_PROBLEM REQUIREMENTS_.
Lines below that hold the word "templates" must be copied in full.

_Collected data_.
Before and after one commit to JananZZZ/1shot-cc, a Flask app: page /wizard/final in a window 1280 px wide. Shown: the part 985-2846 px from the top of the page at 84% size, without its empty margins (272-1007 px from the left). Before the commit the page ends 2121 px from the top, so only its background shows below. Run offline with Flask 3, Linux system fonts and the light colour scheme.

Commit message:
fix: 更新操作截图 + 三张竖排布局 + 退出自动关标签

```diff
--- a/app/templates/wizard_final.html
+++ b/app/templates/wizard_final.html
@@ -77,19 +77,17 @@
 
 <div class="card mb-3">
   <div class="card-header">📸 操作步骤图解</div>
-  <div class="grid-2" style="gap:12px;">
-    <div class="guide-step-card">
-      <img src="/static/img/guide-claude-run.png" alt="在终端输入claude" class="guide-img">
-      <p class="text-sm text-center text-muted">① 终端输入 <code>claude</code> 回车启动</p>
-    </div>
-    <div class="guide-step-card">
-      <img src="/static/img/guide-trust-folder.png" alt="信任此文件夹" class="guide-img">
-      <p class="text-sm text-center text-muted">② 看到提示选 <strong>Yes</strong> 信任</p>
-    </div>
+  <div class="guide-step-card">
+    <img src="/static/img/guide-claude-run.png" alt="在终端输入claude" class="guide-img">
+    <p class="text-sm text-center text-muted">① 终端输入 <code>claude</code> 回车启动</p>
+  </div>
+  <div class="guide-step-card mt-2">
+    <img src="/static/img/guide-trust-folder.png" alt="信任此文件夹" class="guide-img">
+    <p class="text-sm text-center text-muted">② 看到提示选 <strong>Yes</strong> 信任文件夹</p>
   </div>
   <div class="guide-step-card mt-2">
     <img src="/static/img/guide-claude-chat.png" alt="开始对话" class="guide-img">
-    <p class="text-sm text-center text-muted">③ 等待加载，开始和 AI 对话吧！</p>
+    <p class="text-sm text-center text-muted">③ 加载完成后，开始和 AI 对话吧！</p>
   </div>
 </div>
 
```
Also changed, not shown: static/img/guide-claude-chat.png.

_PROBLEM SOLUTION_.
--- a/app/templates/wizard_final.html
+++ b/app/templates/wizard_final.html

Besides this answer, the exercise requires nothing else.